Project description:Dopamine neurons of the substantia nigra have long been believed to have multiple aspiny dendrites which receive many glutamatergic synaptic inputs from several regions of the brain. But, here, using high-resolution two-photon confocal microscopy in the mouse brain slices, we found a substantial number of common dendritic spines in the nigral dopamine neurons including thin, mushroom, and stubby types of spines. However, the number of dendritic spines of the dopamine neurons was approximately five times lower than that of CA1 pyramidal neurons. Immunostaining and morphological analysis revealed that glutamatergic shaft synapses were present two times more than spine synapses. Using local two-photon glutamate uncaging techniques, we confirmed that shaft synapses and spine synapses had both AMPA and NMDA receptors, but the AMPA/NMDA current ratios differed. The evoked postsynaptic potentials of spine synapses showed lower amplitudes but longer half-widths than those of shaft synapses. Therefore, we provide the first evidence that the midbrain dopamine neurons have two morphologically and functionally distinct types of glutamatergic synapses, spine synapses and shaft synapses, on the same dendrite. This peculiar organization could be a new basis for unraveling many physiological and pathological functions of the midbrain dopamine neurons.

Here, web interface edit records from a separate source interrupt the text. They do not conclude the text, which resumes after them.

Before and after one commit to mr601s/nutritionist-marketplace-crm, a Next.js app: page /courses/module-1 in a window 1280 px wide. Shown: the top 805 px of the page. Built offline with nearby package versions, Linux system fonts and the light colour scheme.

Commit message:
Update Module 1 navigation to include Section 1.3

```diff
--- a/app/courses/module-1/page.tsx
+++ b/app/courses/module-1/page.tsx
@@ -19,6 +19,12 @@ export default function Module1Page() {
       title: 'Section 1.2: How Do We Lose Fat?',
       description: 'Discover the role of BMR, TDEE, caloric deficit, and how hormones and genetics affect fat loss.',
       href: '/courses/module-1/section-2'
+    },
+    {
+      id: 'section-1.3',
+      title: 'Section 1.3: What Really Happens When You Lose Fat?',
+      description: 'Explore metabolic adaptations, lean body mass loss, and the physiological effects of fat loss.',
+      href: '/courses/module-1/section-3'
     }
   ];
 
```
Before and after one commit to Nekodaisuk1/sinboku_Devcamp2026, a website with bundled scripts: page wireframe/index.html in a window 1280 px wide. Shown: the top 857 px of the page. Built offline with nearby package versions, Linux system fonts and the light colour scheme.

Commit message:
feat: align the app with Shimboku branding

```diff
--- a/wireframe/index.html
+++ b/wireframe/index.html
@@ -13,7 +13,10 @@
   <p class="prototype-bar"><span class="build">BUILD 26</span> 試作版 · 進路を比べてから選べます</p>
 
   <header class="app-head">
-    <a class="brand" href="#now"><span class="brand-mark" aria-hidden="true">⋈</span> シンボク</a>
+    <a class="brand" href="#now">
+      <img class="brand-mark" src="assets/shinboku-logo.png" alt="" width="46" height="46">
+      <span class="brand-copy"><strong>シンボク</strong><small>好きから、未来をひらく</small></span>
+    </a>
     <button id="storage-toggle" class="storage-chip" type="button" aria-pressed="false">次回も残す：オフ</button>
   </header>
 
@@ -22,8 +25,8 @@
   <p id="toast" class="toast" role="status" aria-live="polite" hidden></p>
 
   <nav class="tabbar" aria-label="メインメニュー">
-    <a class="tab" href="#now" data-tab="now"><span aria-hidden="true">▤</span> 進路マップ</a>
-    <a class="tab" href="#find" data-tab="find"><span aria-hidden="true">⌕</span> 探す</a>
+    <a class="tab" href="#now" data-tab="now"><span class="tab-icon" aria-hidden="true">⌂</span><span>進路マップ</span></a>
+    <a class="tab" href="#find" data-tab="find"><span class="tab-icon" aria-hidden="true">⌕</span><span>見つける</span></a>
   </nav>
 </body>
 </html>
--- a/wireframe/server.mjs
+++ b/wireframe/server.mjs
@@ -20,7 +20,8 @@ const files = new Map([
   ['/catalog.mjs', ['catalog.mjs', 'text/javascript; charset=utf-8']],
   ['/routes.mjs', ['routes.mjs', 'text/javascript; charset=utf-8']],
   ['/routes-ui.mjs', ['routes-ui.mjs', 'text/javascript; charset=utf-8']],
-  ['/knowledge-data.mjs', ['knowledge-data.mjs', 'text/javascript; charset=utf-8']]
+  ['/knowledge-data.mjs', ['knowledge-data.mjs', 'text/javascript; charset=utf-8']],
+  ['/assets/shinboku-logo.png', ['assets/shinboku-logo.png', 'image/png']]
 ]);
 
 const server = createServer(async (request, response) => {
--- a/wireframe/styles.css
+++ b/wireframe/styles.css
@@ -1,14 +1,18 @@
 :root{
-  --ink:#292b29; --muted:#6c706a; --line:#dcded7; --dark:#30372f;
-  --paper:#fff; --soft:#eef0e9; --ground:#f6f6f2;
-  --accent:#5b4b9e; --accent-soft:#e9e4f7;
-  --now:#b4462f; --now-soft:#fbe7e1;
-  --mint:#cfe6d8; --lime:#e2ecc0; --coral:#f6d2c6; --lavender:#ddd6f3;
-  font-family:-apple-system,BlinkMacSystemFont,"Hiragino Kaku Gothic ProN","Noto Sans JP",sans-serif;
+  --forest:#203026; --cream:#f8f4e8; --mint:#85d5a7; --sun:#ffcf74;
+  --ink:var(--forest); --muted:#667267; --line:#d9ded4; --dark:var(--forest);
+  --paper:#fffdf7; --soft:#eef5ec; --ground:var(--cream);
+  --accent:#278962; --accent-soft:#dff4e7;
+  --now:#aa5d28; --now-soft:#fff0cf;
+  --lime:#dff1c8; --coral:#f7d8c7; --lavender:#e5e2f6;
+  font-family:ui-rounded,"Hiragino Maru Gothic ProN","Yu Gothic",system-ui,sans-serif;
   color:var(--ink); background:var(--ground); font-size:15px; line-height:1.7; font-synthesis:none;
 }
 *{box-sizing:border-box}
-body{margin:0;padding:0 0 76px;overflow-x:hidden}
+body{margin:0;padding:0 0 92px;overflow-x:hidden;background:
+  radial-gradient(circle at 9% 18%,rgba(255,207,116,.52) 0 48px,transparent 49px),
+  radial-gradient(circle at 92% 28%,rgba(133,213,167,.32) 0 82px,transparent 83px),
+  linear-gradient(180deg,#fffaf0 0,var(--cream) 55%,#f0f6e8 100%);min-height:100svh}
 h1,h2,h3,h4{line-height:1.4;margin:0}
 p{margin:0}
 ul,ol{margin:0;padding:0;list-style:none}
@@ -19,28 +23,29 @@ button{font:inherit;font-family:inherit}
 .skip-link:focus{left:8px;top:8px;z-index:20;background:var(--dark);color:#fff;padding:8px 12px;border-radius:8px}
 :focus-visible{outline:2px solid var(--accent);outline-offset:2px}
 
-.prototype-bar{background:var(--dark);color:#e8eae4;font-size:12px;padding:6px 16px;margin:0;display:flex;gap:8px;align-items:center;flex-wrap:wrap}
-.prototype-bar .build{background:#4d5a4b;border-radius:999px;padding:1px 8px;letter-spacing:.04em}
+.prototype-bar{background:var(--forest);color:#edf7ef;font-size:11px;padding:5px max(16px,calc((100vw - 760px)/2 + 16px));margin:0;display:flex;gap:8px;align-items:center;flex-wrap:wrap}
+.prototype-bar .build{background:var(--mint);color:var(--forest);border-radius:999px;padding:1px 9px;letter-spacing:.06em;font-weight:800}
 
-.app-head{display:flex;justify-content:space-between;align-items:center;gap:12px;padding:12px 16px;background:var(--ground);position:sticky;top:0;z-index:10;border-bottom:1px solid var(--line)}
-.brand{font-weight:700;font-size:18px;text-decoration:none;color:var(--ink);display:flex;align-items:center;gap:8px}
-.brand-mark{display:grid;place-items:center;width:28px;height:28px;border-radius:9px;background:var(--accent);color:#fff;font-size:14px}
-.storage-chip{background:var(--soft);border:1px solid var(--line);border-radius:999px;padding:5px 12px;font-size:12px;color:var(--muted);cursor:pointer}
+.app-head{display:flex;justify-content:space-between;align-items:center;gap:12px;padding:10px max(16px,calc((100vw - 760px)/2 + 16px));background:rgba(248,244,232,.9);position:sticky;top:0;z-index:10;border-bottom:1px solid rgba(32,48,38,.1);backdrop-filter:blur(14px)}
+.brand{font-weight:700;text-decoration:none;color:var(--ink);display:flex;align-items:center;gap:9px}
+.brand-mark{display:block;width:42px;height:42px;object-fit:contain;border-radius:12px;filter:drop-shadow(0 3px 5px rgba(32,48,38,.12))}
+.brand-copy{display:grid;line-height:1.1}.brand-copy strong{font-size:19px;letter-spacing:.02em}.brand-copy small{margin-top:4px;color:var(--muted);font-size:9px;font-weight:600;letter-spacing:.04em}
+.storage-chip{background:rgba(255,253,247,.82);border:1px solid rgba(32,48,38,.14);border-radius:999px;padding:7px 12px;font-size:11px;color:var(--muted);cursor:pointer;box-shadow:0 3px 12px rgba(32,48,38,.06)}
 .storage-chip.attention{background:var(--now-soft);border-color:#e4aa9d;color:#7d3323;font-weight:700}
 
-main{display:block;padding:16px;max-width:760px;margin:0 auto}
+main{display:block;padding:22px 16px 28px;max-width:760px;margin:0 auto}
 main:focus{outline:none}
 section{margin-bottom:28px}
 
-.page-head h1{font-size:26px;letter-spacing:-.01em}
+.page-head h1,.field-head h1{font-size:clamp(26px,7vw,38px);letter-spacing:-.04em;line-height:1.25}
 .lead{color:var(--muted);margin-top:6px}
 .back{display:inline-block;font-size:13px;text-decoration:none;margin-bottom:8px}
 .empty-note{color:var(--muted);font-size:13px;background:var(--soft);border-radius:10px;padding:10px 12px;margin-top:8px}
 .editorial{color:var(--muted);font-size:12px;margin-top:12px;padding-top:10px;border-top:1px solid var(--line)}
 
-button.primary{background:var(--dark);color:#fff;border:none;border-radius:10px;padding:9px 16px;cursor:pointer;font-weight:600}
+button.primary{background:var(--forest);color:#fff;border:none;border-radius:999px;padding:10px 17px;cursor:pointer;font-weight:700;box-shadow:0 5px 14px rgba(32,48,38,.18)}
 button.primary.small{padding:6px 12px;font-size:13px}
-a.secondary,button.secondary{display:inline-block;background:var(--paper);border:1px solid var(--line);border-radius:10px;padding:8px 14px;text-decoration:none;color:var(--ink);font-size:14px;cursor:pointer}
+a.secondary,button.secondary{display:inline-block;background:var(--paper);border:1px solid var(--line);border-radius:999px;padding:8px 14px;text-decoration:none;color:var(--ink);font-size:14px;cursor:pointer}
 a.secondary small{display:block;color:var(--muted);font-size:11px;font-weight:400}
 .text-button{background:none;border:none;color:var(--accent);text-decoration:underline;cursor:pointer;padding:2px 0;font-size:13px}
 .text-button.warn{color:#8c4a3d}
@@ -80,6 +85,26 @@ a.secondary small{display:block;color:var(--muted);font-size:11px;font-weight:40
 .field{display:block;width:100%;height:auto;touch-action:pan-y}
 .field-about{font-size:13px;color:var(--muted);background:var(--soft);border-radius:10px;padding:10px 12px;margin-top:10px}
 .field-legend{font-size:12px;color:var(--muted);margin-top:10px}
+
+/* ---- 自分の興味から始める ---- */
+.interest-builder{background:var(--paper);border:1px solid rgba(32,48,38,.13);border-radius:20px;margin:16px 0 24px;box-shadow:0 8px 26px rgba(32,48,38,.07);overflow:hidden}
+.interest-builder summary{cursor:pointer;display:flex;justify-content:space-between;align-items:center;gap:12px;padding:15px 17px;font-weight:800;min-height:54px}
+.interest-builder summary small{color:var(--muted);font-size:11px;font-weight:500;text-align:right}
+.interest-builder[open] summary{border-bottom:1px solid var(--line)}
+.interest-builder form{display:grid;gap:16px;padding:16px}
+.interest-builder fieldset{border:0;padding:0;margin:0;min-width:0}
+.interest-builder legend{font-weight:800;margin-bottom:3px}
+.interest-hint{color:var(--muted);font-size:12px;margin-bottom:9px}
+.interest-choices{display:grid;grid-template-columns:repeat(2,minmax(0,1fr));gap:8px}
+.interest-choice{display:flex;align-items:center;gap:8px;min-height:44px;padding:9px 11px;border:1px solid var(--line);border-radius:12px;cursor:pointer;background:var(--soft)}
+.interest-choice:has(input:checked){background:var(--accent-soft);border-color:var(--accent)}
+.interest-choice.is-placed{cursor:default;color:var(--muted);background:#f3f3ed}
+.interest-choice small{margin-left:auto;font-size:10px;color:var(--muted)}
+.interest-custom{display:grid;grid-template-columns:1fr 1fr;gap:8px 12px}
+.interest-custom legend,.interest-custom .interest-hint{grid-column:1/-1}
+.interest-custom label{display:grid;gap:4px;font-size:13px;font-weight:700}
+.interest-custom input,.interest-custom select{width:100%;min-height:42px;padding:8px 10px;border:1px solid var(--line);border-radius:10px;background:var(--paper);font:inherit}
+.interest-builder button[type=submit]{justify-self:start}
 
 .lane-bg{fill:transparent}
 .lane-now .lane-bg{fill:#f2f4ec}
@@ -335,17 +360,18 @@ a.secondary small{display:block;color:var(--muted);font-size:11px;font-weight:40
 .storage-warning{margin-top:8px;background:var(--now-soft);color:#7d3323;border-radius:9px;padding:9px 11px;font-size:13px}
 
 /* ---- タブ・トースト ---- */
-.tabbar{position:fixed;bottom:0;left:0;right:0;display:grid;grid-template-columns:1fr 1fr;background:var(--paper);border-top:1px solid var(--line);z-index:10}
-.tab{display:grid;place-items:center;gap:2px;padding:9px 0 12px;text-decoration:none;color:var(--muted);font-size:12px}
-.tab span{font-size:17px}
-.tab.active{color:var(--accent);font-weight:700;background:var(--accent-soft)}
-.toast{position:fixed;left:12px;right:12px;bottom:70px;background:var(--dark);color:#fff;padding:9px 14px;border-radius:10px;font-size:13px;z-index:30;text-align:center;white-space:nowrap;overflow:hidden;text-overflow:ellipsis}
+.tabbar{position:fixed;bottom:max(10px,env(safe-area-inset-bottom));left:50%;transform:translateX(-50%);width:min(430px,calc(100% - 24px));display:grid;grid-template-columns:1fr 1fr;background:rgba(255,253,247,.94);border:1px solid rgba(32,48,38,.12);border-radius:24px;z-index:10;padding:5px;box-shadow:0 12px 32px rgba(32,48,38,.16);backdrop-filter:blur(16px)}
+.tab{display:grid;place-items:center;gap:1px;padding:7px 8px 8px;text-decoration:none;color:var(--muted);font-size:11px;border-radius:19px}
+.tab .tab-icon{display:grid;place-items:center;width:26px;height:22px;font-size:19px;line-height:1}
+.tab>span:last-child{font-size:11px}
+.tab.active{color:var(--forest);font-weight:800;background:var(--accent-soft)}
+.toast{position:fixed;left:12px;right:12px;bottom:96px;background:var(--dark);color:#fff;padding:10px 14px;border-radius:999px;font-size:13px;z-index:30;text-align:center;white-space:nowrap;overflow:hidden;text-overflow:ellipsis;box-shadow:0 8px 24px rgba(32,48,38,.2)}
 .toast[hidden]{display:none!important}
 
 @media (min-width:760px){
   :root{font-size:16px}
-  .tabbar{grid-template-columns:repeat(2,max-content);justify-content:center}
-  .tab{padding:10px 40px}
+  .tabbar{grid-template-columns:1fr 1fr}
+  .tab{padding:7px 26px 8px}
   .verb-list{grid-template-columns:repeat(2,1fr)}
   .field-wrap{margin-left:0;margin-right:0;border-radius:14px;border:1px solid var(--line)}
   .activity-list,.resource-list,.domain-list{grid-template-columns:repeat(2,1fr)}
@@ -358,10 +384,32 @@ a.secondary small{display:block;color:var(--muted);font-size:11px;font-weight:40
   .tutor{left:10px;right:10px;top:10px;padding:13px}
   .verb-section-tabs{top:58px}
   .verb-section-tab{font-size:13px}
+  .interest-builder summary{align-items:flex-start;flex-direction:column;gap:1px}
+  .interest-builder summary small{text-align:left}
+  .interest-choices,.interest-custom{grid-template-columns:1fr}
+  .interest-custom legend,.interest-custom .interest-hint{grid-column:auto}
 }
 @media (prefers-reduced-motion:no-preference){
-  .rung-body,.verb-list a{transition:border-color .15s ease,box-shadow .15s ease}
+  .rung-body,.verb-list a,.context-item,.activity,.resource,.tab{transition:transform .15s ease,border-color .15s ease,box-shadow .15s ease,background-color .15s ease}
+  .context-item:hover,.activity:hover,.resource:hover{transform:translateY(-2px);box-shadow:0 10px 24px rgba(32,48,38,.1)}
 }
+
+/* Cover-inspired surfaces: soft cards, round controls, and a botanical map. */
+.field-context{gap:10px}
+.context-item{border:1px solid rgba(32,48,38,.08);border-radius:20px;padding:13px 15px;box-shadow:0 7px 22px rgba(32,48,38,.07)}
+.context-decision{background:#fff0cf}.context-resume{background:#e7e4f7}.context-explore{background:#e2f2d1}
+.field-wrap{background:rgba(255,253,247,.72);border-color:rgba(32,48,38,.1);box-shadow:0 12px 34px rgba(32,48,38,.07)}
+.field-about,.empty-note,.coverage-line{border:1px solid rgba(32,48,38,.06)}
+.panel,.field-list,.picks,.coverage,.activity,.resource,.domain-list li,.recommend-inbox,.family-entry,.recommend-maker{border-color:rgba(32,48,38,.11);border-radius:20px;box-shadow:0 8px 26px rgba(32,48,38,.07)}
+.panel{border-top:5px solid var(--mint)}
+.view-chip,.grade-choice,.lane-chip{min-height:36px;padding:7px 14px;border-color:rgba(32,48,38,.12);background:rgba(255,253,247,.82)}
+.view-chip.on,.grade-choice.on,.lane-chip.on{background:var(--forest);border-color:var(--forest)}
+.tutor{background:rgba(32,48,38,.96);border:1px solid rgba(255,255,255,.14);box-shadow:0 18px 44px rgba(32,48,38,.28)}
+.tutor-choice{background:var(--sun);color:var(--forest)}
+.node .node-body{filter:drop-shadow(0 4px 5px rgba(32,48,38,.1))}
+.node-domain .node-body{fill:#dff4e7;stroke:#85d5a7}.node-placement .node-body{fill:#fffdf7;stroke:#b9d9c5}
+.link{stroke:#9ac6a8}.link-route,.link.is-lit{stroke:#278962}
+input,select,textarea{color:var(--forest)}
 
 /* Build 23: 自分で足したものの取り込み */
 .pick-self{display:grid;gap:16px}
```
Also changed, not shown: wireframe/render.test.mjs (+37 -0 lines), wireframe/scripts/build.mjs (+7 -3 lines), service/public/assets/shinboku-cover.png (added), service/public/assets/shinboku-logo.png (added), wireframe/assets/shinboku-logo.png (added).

Project description:Cofilin and other Actin-regulating proteins are essential in regulating the shape of dendritic spines, which are sites of neuronal communications in the brain, and their malfunctions are implicated in neurodegeneration related to aging. The analysis of cofilin motility in dendritic spines using fluorescence video-microscopy may allow for the discovery of its effects on synaptic functions. To date, the flow of cofilin has not been analyzed by automatic means. This paper presents Dendrite Protein Analysis (DendritePA), a novel automated pattern recognition software to analyze protein trafficking in neurons. Using spatiotemporal information present in multichannel fluorescence videos, the DendritePA generates a temporal maximum intensity projection that enhances the signal-to-noise ratio of important biological structures, segments and tracks dendritic spines, estimates the density of proteins in spines, and analyzes the flux of proteins through the dendrite/spine boundary. The motion of a dendritic spine is used to generate spine energy images, which are used to automatically classify the shape of common dendritic spines such as stubby, mushroom, or thin. By tracking dendritic spines over time and using their intensity profiles, the system can analyze the flux patterns of cofilin and other fluorescently stained proteins. The cofilin flux patterns are found to correlate with the dynamic changes in dendritic spine shapes. Our results also have shown that the activation of cofilin using genetic manipulations leads to immature spines while its inhibition results in an increase in mature spines.